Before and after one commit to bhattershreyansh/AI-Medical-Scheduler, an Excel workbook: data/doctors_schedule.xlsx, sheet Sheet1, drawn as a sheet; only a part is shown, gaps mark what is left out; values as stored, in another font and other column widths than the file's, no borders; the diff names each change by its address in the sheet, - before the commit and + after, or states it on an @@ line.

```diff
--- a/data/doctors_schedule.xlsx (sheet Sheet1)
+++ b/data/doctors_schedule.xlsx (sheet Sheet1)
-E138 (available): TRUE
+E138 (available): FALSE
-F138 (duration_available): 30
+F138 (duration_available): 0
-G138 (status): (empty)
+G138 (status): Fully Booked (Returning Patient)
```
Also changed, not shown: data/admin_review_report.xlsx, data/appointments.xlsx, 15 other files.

* * *

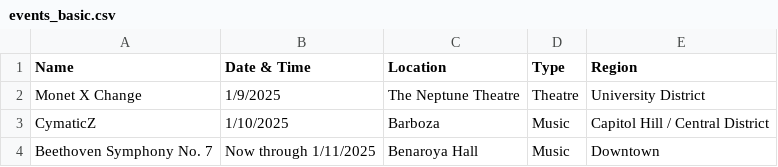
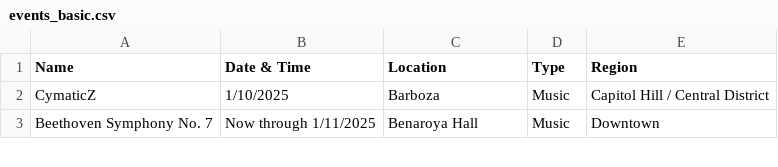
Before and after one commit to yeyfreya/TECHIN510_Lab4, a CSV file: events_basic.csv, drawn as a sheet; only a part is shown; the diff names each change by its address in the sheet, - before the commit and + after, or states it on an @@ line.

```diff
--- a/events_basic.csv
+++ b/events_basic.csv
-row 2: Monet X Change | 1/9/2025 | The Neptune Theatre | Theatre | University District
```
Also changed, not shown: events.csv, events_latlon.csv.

Assignment —
Copy out each line of the data that holds the string "changed".

Response box —
Also changed, not shown: data/admin_review_report.xlsx, data/appointments.xlsx, 15 other files.
Also changed, not shown: events.csv, events_latlon.csv.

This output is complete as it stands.